Extracted data:
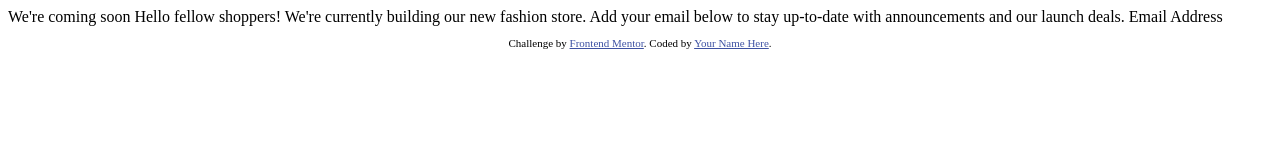
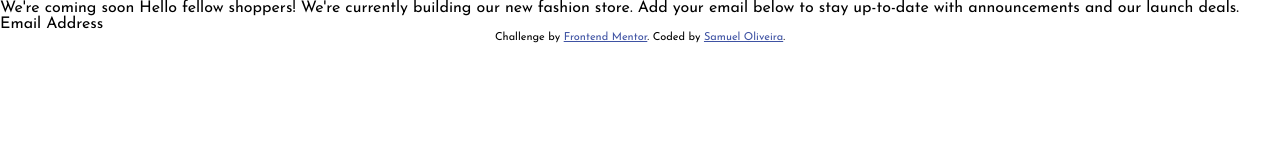
Before and after one commit to samueldev900/Challenge_14_Html-CSS, a plain HTML site: page index.html in a window 1280 px wide. Drawn offline with Linux system fonts and the light colour scheme.

Commit message:
ambiente preparado

```diff
--- /dev/null
+++ b/estilo/style.css
@@ -0,0 +1,20 @@
+@charset "UTF-8";
+
+@import url('https://fonts.googleapis.com/css2?family=Josefin+Sans:wght@300;400;600&display=swap');
+
+.attribution { font-size: 11px; text-align: center; }
+.attribution a { color: hsl(228, 45%, 44%); }
+
+:root{
+    --cor0:hsl(0, 36%, 70%);
+    --cor1: hsl(0, 93%, 68%);
+    --cor2: hsl(0, 6%, 24%);
+
+}
+*{
+    padding: 0px;
+    margin: 0px;
+}
+body{
+    font-family: 'Josefin Sans', sans-serif;
+}
--- a/index.html
+++ b/index.html
@@ -5,14 +5,13 @@
   <meta name="viewport" content="width=device-width, initial-scale=1.0"> <!-- displays site properly based on user's device -->
 
   <link rel="icon" type="image/png" sizes="32x32" href="./images/favicon-32x32.png">
+  <link rel="stylesheet" href="estilo/style.css">
+  <link rel="stylesheet" href="estilo/query.css">
 
   <title>Frontend Mentor | Base Apparel coming soon page</title>
 
   <!-- Feel free to remove these styles or customise in your own stylesheet 👍 -->
-  <style>
-    .attribution { font-size: 11px; text-align: center; }
-    .attribution a { color: hsl(228, 45%, 44%); }
-  </style>
+
 </head>
 <body>
 
@@ -26,7 +25,7 @@
   <footer>
     <p class="attribution">
       Challenge by <a href="https://www.frontendmentor.io?ref=challenge" target="_blank">Frontend Mentor</a>.
-      Coded by <a href="#">Your Name Here</a>.
+      Coded by <a href="https://github.com/samueldev900" target="_blank">Samuel Oliveira</a>.
     </p>
   </footer>
 </body>
```
Also changed, not shown: estilo/query.css (added).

What is expected: Work through the entries above line by line, counting each one that includes the word "attribution", and give the final number only.

Result below: 5